PROBLEM TO WORK ON: In the data below, give the number of lines that contain the word "form". Nothing else is needed.

DATA UNDER STUDY:

• • •

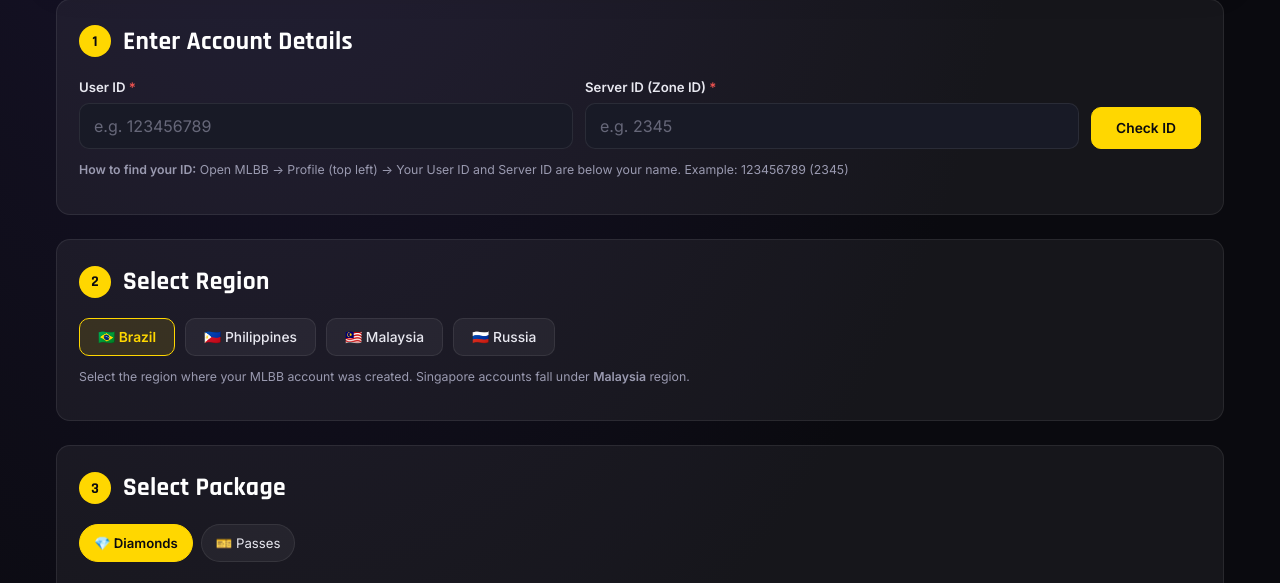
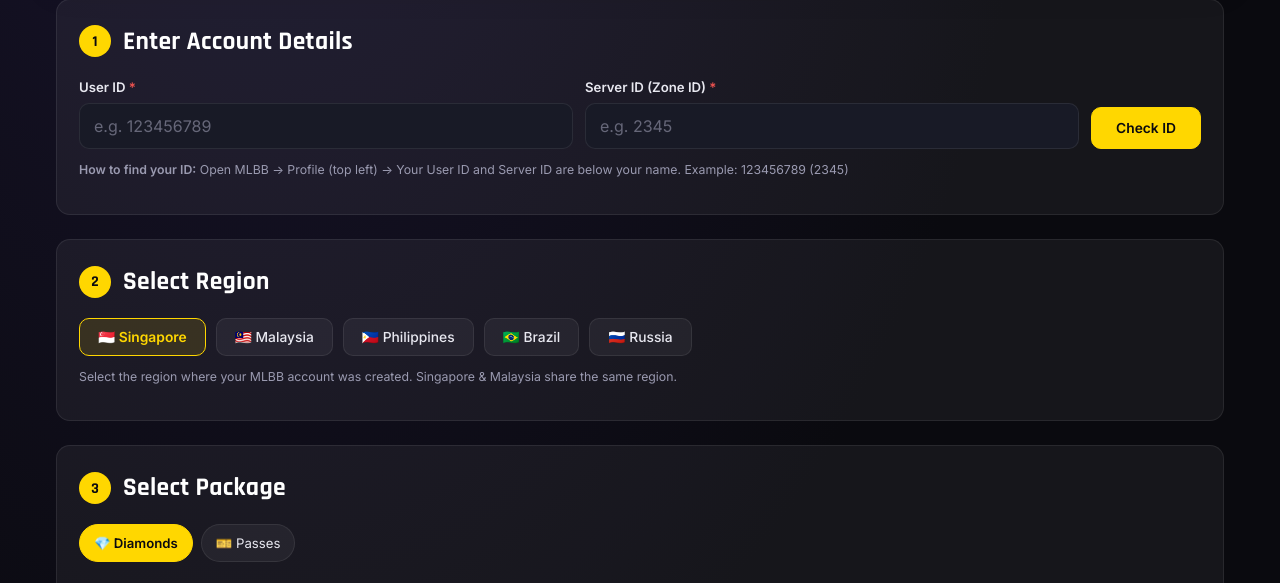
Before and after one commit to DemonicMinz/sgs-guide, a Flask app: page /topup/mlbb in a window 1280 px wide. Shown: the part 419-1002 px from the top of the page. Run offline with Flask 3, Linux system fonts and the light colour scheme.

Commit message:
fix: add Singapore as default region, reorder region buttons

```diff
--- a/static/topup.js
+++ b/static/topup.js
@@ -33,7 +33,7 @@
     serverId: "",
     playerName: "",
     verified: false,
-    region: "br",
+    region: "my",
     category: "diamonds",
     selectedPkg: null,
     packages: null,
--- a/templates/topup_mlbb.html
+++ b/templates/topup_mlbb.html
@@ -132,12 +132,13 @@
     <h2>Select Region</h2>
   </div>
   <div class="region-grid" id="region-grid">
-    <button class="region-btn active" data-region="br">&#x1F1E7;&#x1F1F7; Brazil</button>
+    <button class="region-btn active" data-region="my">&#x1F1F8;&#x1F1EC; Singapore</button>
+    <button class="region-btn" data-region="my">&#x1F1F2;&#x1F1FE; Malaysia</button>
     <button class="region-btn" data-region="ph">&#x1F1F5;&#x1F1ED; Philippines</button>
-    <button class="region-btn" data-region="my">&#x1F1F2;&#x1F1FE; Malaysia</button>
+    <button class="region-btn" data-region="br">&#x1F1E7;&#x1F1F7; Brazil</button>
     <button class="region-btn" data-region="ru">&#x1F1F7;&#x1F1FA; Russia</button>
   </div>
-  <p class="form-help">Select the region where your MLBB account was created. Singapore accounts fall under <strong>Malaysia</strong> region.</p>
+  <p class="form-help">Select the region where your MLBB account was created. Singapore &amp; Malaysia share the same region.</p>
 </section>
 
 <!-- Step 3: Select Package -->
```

• • •

RESULT: 2